Lyrics for “Кольщик”:

Кольщик наколи мне купола,
Рядом чидотворный крест с иконами,
Чтоб играли там колокола
С переливами и перезвонами.

Наколи мне домик у ручья,
Пусть течет по-воле струйкой тонкою.
Чтобы от него портной судья
Не отгородил меня решеткою.

Нарисуй алеющий закат.
Розу за колючей ржавой проволкой.
Строчку Мама, я не виноват!
Напиши, и пусть стереть попробуют.

Если места хватит – нарисуй
Лодку, с парусами ветром полными.

Уплыву, волки, вот вам…
Чтобы навсегда меня запомнили.

И легло на душу, как покой.
Встретить мать – одно мое желание.
Крест коли, чтоб я забрал с собой
Избавление, но не покаяние.

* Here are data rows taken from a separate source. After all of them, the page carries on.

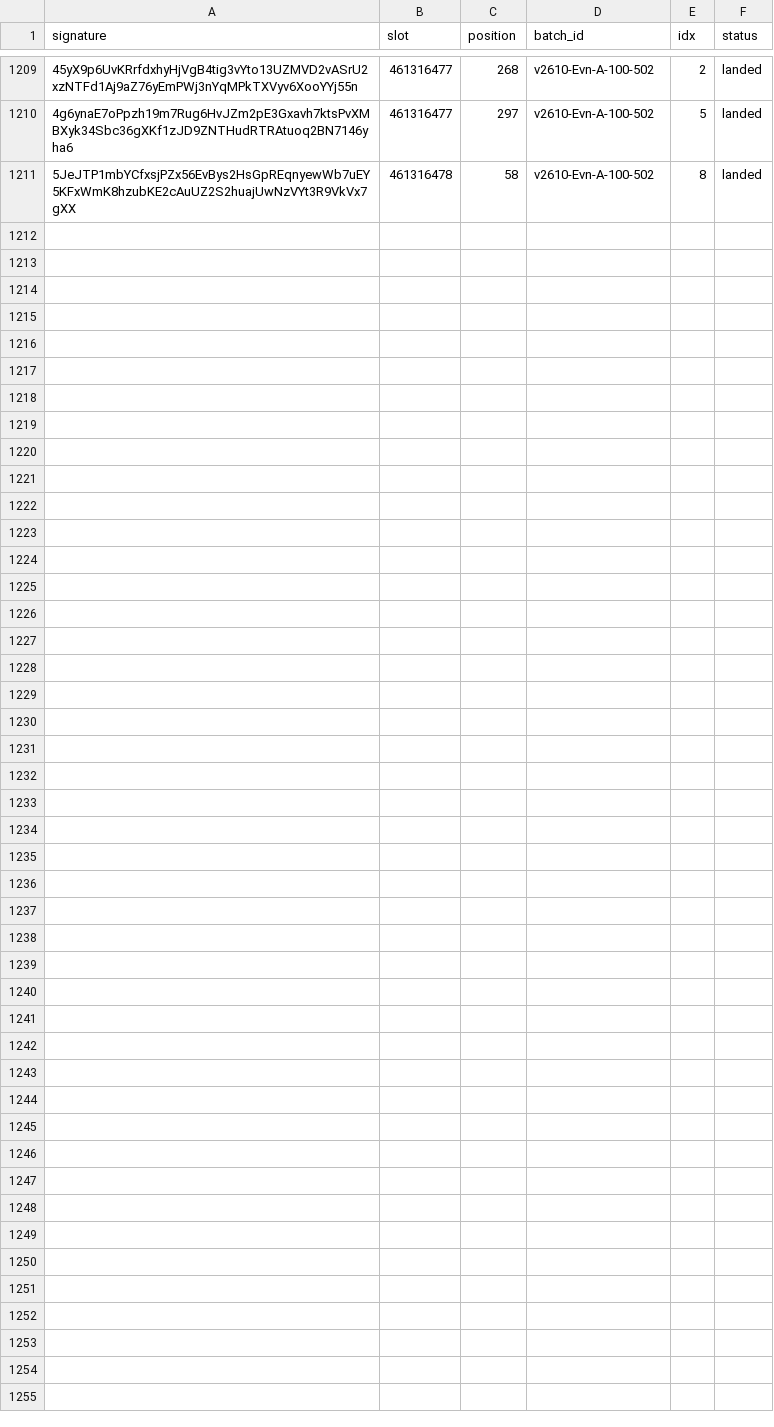
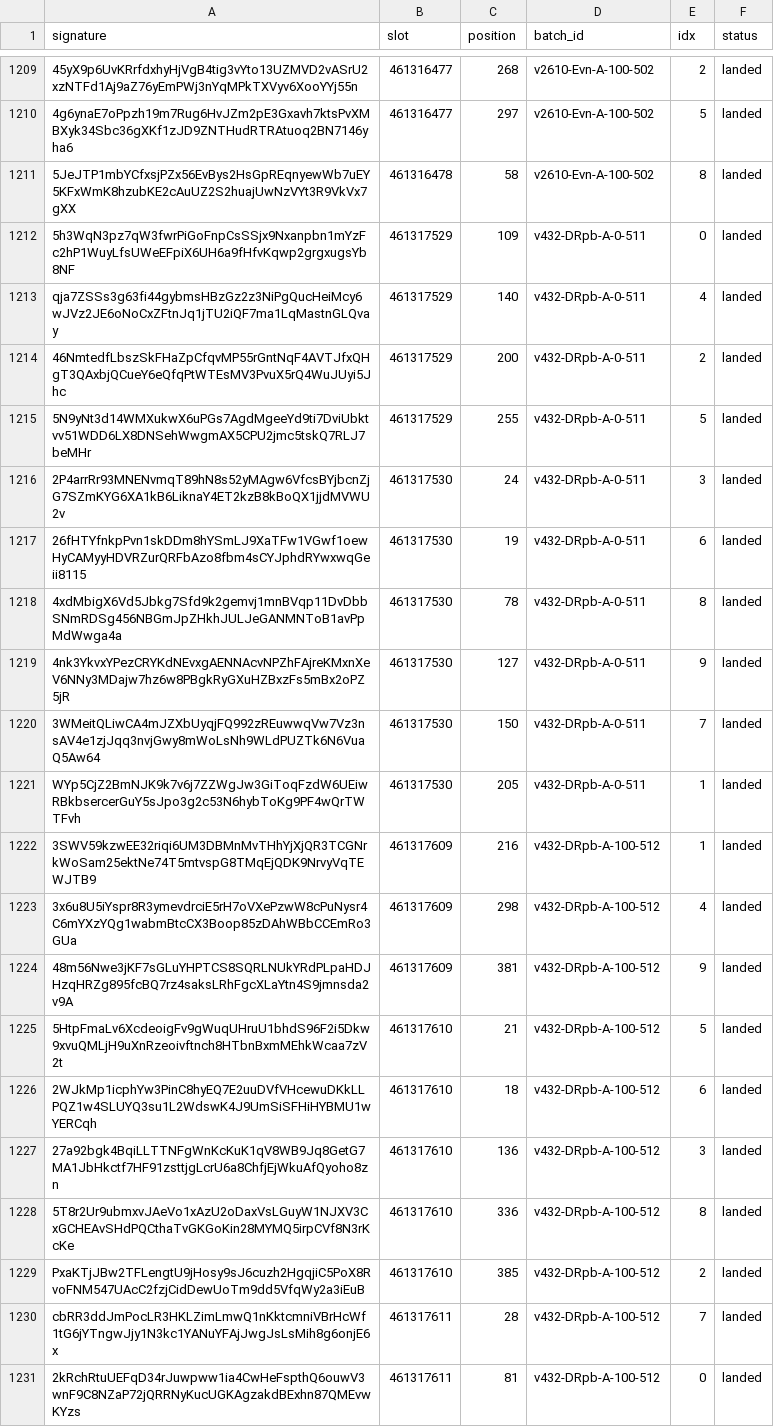
Before and after one commit to nikshev/inside-the-block, a CSV file: data-mainnet/landed.csv, drawn as a sheet; only a part is shown, gaps mark what is left out; the diff names each change by its address in the sheet, - before the commit and + after, or states it on an @@ line.

```diff
--- a/data-mainnet/landed.csv
+++ b/data-mainnet/landed.csv
+row 1212: 5h3WqN3pz7qW3fwrPiGoFnpCsSSjx9Nxanpbn1mYzFc2hP1WuyLfsUWeEFpiX6UH6a9fHfvKqwp2grgxugsYb8NF | 461317529 | 109 | v432-DRpb-A-0-511 | 0 | landed
+row 1213: qja7ZSSs3g63fi44gybmsHBzGz2z3NiPgQucHeiMcy6wJVz2JE6oNoCxZFtnJq1jTU2iQF7ma1LqMastnGLQvay | 461317529 | 140 | v432-DRpb-A-0-511 | 4 | landed
+row 1214: 46NmtedfLbszSkFHaZpCfqvMP55rGntNqF4AVTJfxQHgT3QAxbjQCueY6eQfqPtWTEsMV3PvuX5rQ4WuJUyi5Jhc | 461317529 | 200 | v432-DRpb-A-0-511 | 2 | landed
+row 1215: 5N9yNt3d14WMXukwX6uPGs7AgdMgeeYd9ti7DviUbktvv51WDD6LX8DNSehWwgmAX5CPU2jmc5tskQ7RLJ7beMHr | 461317529 | 255 | v432-DRpb-A-0-511 | 5 | landed
+row 1216: 2P4arrRr93MNENvmqT89hN8s52yMAgw6VfcsBYjbcnZjG7SZmKYG6XA1kB6LiknaY4ET2kzB8kBoQX1jjdMVWU2v | 461317530 | 24 | v432-DRpb-A-0-511 | 3 | landed
+row 1217: 26fHTYfnkpPvn1skDDm8hYSmLJ9XaTFw1VGwf1oewHyCAMyyHDVRZurQRFbAzo8fbm4sCYJphdRYwxwqGeii8115 | 461317530 | 19 | v432-DRpb-A-0-511 | 6 | landed
+row 1218: 4xdMbigX6Vd5Jbkg7Sfd9k2gemvj1mnBVqp11DvDbbSNmRDSg456NBGmJpZHkhJULJeGANMNToB1avPpMdWwga4a | 461317530 | 78 | v432-DRpb-A-0-511 | 8 | landed
+row 1219: 4nk3YkvxYPezCRYKdNEvxgAENNAcvNPZhFAjreKMxnXeV6NNy3MDajw7hz6w8PBgkRyGXuHZBxzFs5mBx2oPZ5jR | 461317530 | 127 | v432-DRpb-A-0-511 | 9 | landed
+row 1220: 3WMeitQLiwCA4mJZXbUyqjFQ992zREuwwqVw7Vz3nsAV4e1zjJqq3nvjGwy8mWoLsNh9WLdPUZTk6N6VuaQ5Aw64 | 461317530 | 150 | v432-DRpb-A-0-511 | 7 | landed
+row 1221: WYp5CjZ2BmNJK9k7v6j7ZZWgJw3GiToqFzdW6UEiwRBkbsercerGuY5sJpo3g2c53N6hybToKg9PF4wQrTWTFvh | 461317530 | 205 | v432-DRpb-A-0-511 | 1 | landed
+row 1222: 3SWV59kzwEE32riqi6UM3DBMnMvTHhYjXjQR3TCGNrkWoSam25ektNe74T5mtvspG8TMqEjQDK9NrvyVqTEWJTB9 | 461317609 | 216 | v432-DRpb-A-100-512 | 1 | landed
+row 1223: 3x6u8U5iYspr8R3ymevdrciE5rH7oVXePzwW8cPuNysr4C6mYXzYQg1wabmBtcCX3Boop85zDAhWBbCCEmRo3GUa | 461317609 | 298 | v432-DRpb-A-100-512 | 4 | landed
+row 1224: 48m56Nwe3jKF7sGLuYHPTCS8SQRLNUkYRdPLpaHDJHzqHRZg895fcBQ7rz4saksLRhFgcXLaYtn4S9jmnsda2v9A | 461317609 | 381 | v432-DRpb-A-100-512 | 9 | landed
+row 1225: 5HtpFmaLv6XcdeoigFv9gWuqUHruU1bhdS96F2i5Dkw9xvuQMLjH9uXnRzeoivftnch8HTbnBxmMEhkWcaa7zV2t | 461317610 | 21 | v432-DRpb-A-100-512 | 5 | landed
+row 1226: 2WJkMp1icphYw3PinC8hyEQ7E2uuDVfVHcewuDKkLLPQZ1w4SLUYQ3su1L2WdswK4J9UmSiSFHiHYBMU1wYERCqh | 461317610 | 18 | v432-DRpb-A-100-512 | 6 | landed
+row 1227: 27a92bgk4BqiLLTTNFgWnKcKuK1qV8WB9Jq8GetG7MA1JbHkctf7HF91zsttjgLcrU6a8ChfjEjWkuAfQyoho8zn | 461317610 | 136 | v432-DRpb-A-100-512 | 3 | landed
+row 1228: 5T8r2Ur9ubmxvJAeVo1xAzU2oDaxVsLGuyW1NJXV3CxGCHEAvSHdPQCthaTvGKGoKin28MYMQ5irpCVf8N3rKcKe | 461317610 | 336 | v432-DRpb-A-100-512 | 8 | landed
+row 1229: PxaKTjJBw2TFLengtU9jHosy9sJ6cuzh2HgqjiC5PoX8RvoFNM547UAcC2fzjCidDewUoTm9dd5VfqWy2a3iEuB | 461317610 | 385 | v432-DRpb-A-100-512 | 2 | landed
+row 1230: cbRR3ddJmPocLR3HKLZimLmwQ1nKktcmniVBrHcWf1tG6jYTngwJjy1N3kc1YANuYFAjJwgJsLsMih8g6onjE6x | 461317611 | 28 | v432-DRpb-A-100-512 | 7 | landed
+row 1231: 2kRchRtuUEFqD34rJuwpww1ia4CwHeFspthQ6ouwV3wnF9C8NZaP72jQRRNyKucUGKAgzakdBExhn87QMEvwKYzs | 461317611 | 81 | v432-DRpb-A-100-512 | 0 | landed
```
Also changed, not shown: data-mainnet/sent.csv, 8 other files.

Не осуждай меня мама, я ведь только тем и жил,
Что знал – ты меня ждешь; я знаю, ты плачешь
вечерами, и видишь сны где я совсем еще маленький,
подкрадываюсь к тебе, и закрываю твои глаза ладошками;
ты нарочно говоришь:отец?,Татьянка?, я смеюсь:
нет, нет, не угадала; отцу с Танюхой привет; деньги
в конверте не шли – суки все вынут, но я ж назло им
вернусь, потому что ты меня ждешь.

 

“Magadan” (“Магадан”), from the 2002 album Initiation (Посвящение):

Lyrics for “Magadan”:

Ветер туман порвал,
Солнце сквозь щели туч
Здравствуй, мой Магадан,
Здравствуй, весенний луч.
Возле пивной мужик
Кружку поднес к губам,
И на руке возник
С чайками Магадан.

Магадан – значит, опять домой,
В этот волшебный сон,
Магадан – сон, где короткой весной
Я, как пацан, влюблен.

Сопки угрюмо спят,
Море – свинцовый цвет.
На берегу стоят
Баржи колымских лет.
Мне бы из бухты той
С чайками улететь.
Горькой всплакнуть слезой
И на прощанье спеть…

Магадан – значит, опять домой,
В этот волшебный сон,
Магадан – сон, где короткой весной
Я, как пацан, влюблен.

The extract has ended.